Unlike Charlottesville, which was touted by Trump as having “fine people” on both sides, leadership in New York was quick to separate themselves from ideals of the Nazis. Mayor Fiorello La Guardia called the rally an “exhibition of international cooties,” calling out the attendees for the germs they were.
The German American Bund, or "the Bund," was a collaboration of sorts between two pre-existing, native-born German-American organizations and Adolf Hitler's Nazi government. Founded in 1933 as Nazi Germany was ascendant on the international stage, the group was primarily made up of German immigrants and their children and espoused a message that was simultaneously nationalistic toward German and American interests.
Pro-Nazi without apology, the distinctly racist Bund flourished for a short period that decade, eventually surpassing 25,000 before a series of investigations and turn in public sentiment against Germany and Nazism led to its dissolution in 1941. The U.S. government would imprison its leader, the German-born Kuhn, for embezzlement and later revoke his American citizenship, ultimately deporting him back to his home country in 1945. He died six years later, poor and forgotten.

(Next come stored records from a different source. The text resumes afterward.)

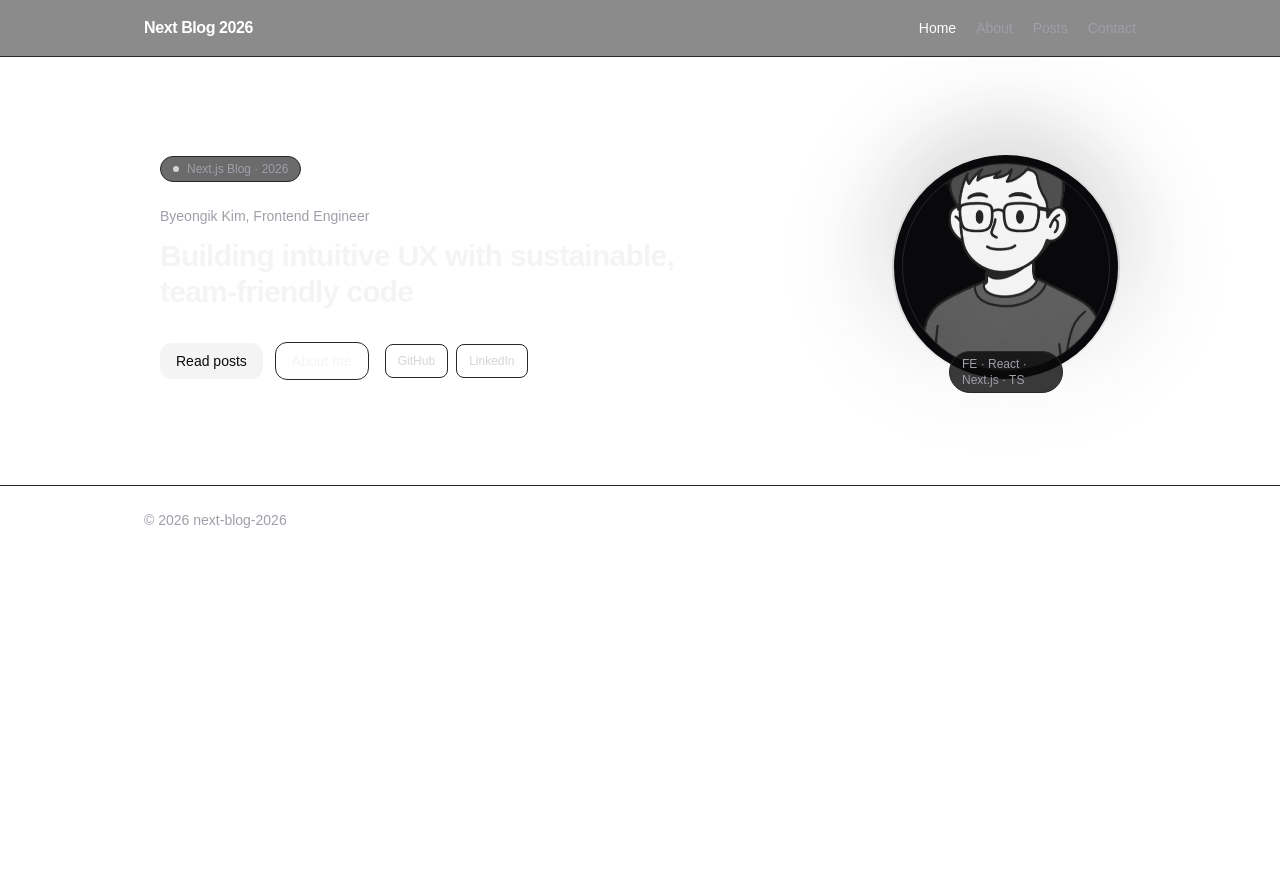
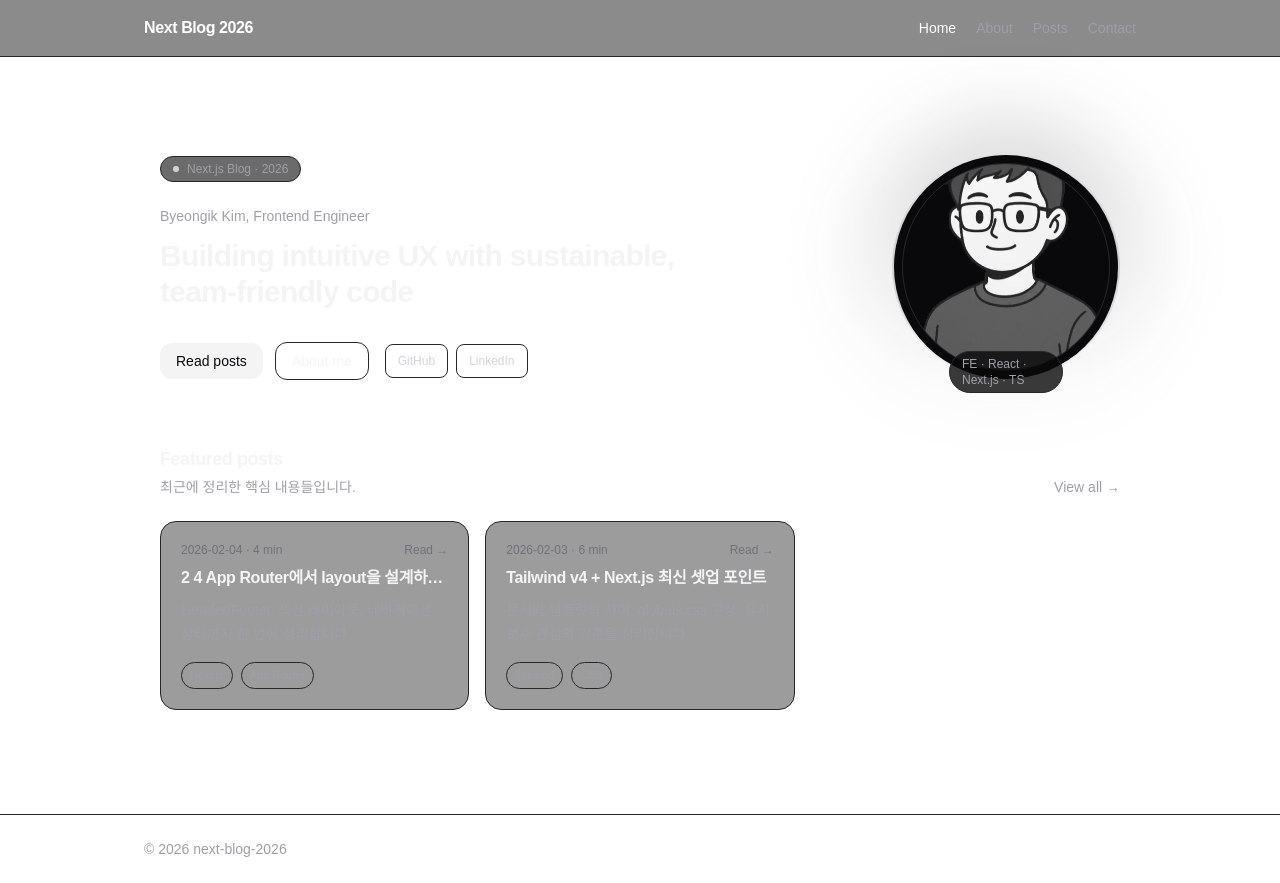
Before and after one commit to bbyik-k/portfolio-nextjs-2026, a Next.js app: page / in a window 1280 px wide. Before the commit the page ends 800 px from the top, so only its background shows below. Built offline with nearby package versions, Linux system fonts and the light colour scheme.

Commit message:
feat: add Post component

```diff
--- /dev/null
+++ b/app/components/home/FeaturedPosts.tsx
@@ -0,0 +1,29 @@
+import { getFeaturedPosts } from '@/service/posts';
+import Link from 'next/link';
+import PostCard from './PostCard';
+
+export default async function FeaturedPosts() {
+  const posts = await getFeaturedPosts();
+  return (
+    <section className='pb-16'>
+      <div className='mx-auto max-w-5xl px-4'>
+        <div className='flex items-end justify-between gap-4'>
+          <div className='space-y-1'>
+            <h2 className='text-lg font-semibold tracking-tight text-zinc-100'>Featured posts</h2>
+            <p className='text-sm text-zinc-400'>최근에 정리한 핵심 내용들입니다.</p>
+          </div>
+
+          <Link href='/posts' className='text-sm text-zinc-400 transition hover:text-zinc-100'>
+            View all →
+          </Link>
+        </div>
+
+        <ul className='mt-6 grid gap-4 md:grid-cols-3'>
+          {posts.map((post) => (
+            <PostCard key={post.slug} post={post} />
+          ))}
+        </ul>
+      </div>
+    </section>
+  );
+}
--- /dev/null
+++ b/app/components/home/PostCard.tsx
@@ -0,0 +1,33 @@
+import { Post } from '@/types/post';
+import Link from 'next/link';
+
+export default function PostCard({ post }: { post: Post }) {
+  console.log(post);
+  return (
+    <li className='group'>
+      <Link href={`/posts/${post.slug}`} className='block rounded-2xl border border-zinc-800 bg-zinc-950/40 p-5 transition hover:border-zinc-700'>
+        <div className='flex items-center justify-between gap-4'>
+          <p className='text-xs text-zinc-500'>
+            <time dateTime={post.date}>{post.date}</time>
+            {post.readingTime ? ` · ${post.readingTime}` : ''}
+          </p>
+          <span className='text-xs text-zinc-500 transition group-hover:text-zinc-300'>Read →</span>
+        </div>
+
+        <h3 className='truncate mt-2 text-base font-semibold tracking-tight text-zinc-100'>{post.title}</h3>
+
+        <p className='mt-2 line-clamp-2 text-sm leading-6 text-zinc-400'>{post.excerpt}</p>
+
+        {post.tags && post.tags.length > 0 && (
+          <div className='mt-4 flex flex-wrap gap-2'>
+            {post.tags.map((tag) => (
+              <span key={tag} className='rounded-full border border-zinc-800 px-2 py-1 text-[11px] text-zinc-400'>
+                {tag}
+              </span>
+            ))}
+          </div>
+        )}
+      </Link>
+    </li>
+  );
+}
--- a/app/page.tsx
+++ b/app/page.tsx
@@ -1,5 +1,11 @@
+import FeaturedPosts from './components/home/FeaturedPosts';
 import Hero from './components/home/Hero';
 
 export default function HomePage() {
-  return <Hero />;
+  return (
+    <>
+      <Hero />
+      <FeaturedPosts />
+    </>
+  );
 }
--- /dev/null
+++ b/data/posts/posts.json
@@ -0,0 +1,29 @@
+[
+  {
+    "slug": "app-router-layout",
+    "title": "2 4 App Router에서 layout을 설계하는 방식",
+    "excerpt": "Header/Footer, 섹션 레이아웃, 네비게이션 상태까지 한 번에 정리합니다.",
+    "date": "2026-02-04",
+    "tags": ["Next.js", "App Router"],
+    "readingTime": "4 min",
+    "featured": true
+  },
+  {
+    "slug": "tailwind-v4-setup",
+    "title": "Tailwind v4 + Next.js 최신 셋업 포인트",
+    "excerpt": "문서와 템플릿의 차이, globals.css 구성, 유지보수 관점의 기준을 정리합니다.",
+    "date": "2026-02-03",
+    "tags": ["Tailwind", "CSS"],
+    "readingTime": "6 min",
+    "featured": true
+  },
+  {
+    "slug": "metadata-generateMetadata",
+    "title": "metadata / generateMetadata 실전 사용 패턴",
+    "excerpt": "정적/동적 메타데이터를 어떤 기준으로 나누고, 어디서 관리할지 정리합니다.",
+    "date": "2026-02-02",
+    "tags": ["SEO", "Metadata"],
+    "readingTime": "7 min",
+    "featured": false
+  }
+]
--- /dev/null
+++ b/service/posts.ts
@@ -0,0 +1,15 @@
+import { Post } from '@/types/post';
+import path from 'path';
+import fs from 'fs/promises';
+
+export async function getAllPosts(): Promise<Post[]> {
+  const filePath = path.join(process.cwd(), 'data', 'posts', 'posts.json');
+  const fileContent = await fs.readFile(filePath, 'utf-8');
+  const posts = JSON.parse(fileContent) as Post[];
+  return posts.sort((a, b) => new Date(b.date).getTime() - new Date(a.date).getTime());
+}
+
+export async function getFeaturedPosts(): Promise<Post[]> {
+  const posts = await getAllPosts();
+  return posts.filter((post) => post.featured);
+}
--- /dev/null
+++ b/types/post.ts
@@ -0,0 +1,10 @@
+// types/post.ts
+export type Post = {
+  slug: string;
+  title: string;
+  excerpt: string;
+  date: string;
+  tags?: string[];
+  readingTime?: string;
+  featured?: boolean;
+};
```
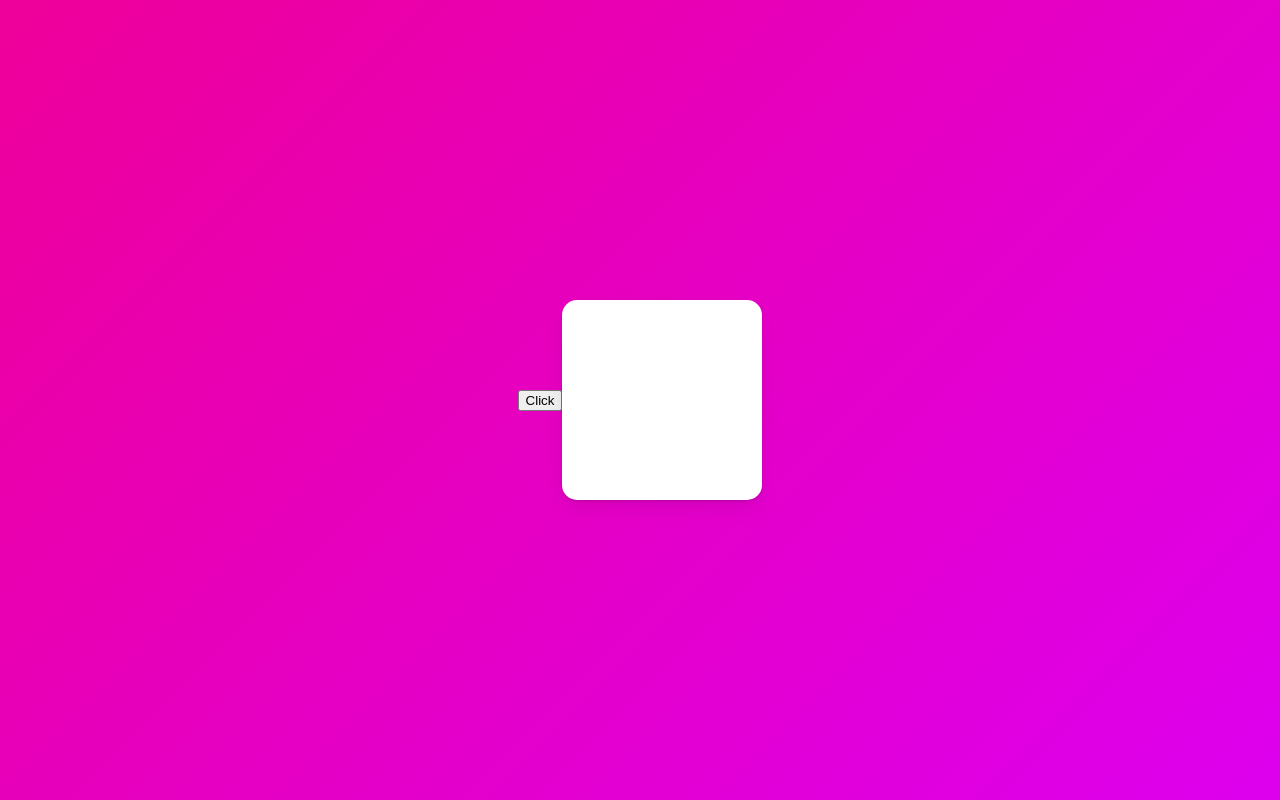
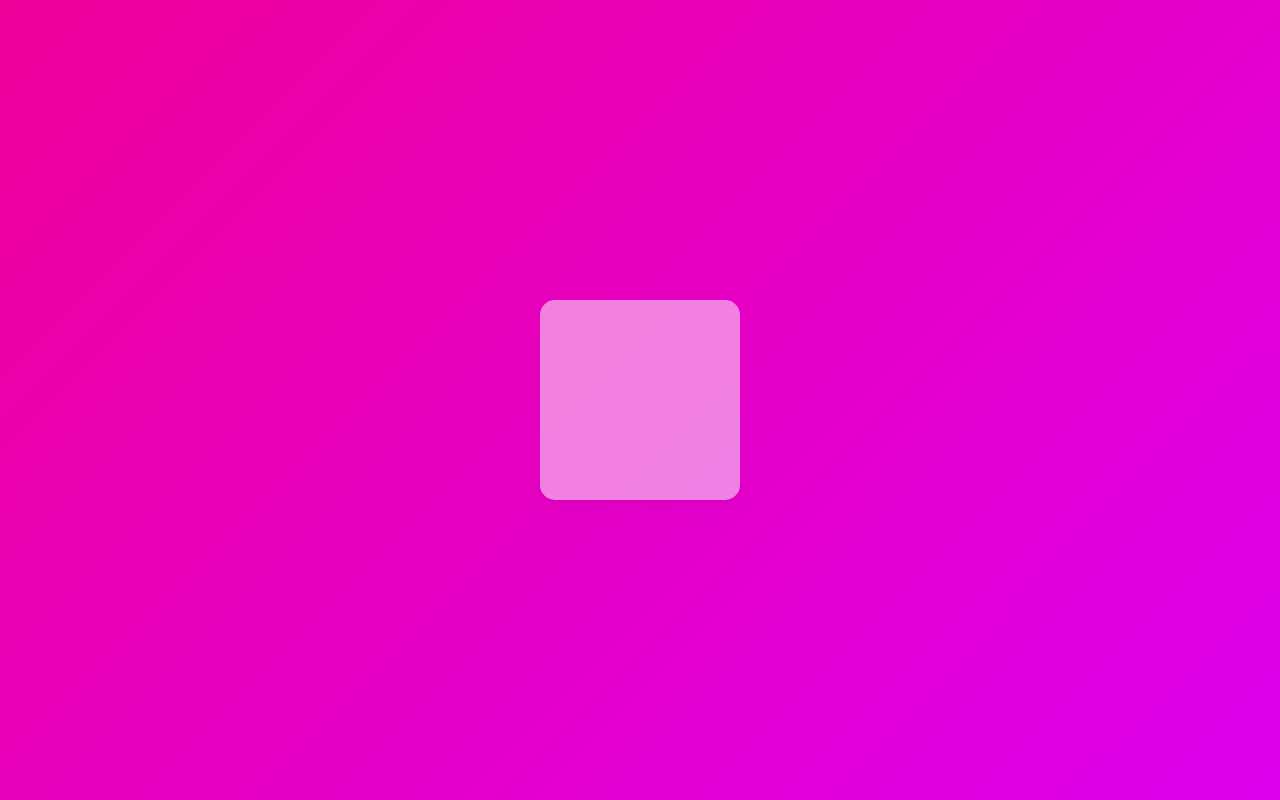
Before and after one commit to junghong0512/react_master, a React (Create React App) app: page / in a window 1280 px wide. Built offline with nearby package versions, Linux system fonts and the light colour scheme.

Commit message:
#7.8 MotionValues Part Two

```diff
--- a/src/App.tsx
+++ b/src/App.tsx
@@ -1,7 +1,7 @@
 import { DragDropContext, DropResult } from "react-beautiful-dnd";
 import { useRecoilState } from "recoil";
 import styled from "styled-components";
-import { motion, useMotionValue } from "framer-motion";
+import { motion, useMotionValue, useTransform } from "framer-motion";
 import { useEffect, useRef } from "react";
 
 const Wrapper = styled.div`
@@ -39,17 +39,21 @@ const boxVariants = {
 
 function App() {
   const x = useMotionValue(0);
-  const y = useMotionValue(0);
-  const opacity = useMotionValue(1);
+  const customOpacity = useTransform(x, [-800, 0, 800], [1, 0.5, 0.01]);
+  const customScale = useTransform(x, [-800, 0, 800], [2, 1, 0.1]);
 
   useEffect(() => {
-    x.onChange(() => console.log(x.get()));
+    // x.onChange(() => console.log(x.get()));
+    customScale.onChange(() => console.log(customScale.get()));
   }, [x]);
 
   return (
     <Wrapper>
-      <button onClick={() => x.set(200)}>Click</button>
-      <Box style={{ x }} drag="x" dragSnapToOrigin />
+      <Box
+        style={{ x, scale: customScale, opacity: customOpacity }}
+        drag="x"
+        dragSnapToOrigin
+      />
     </Wrapper>
   );
 }
```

Back in 1933, The New York Times, the American Jewish Committee spoke against the Bund's Garden rally, noting that while they saw it as "completely anti-American and anti-Democratic . . . we believe that the basic rights of free speech and free assembly must never be tampered with in the United States, we are opposed to any action to prevent the Bund from airing its views."
Florida Governor Rick Scott echoed that sentiment as he announced he was preparing for Spencer's upcoming rally by declaring a state of emergency. "We live in a country where everyone has the right to voice their opinion. However, we have zero tolerance for violence and public safety is always our number one priority," Scott said.
The best course of action as these echoes continue is to document new atrocities and remember past ones. Forgetting this brought us where we are today.
Watch "A Night at the Garden" below.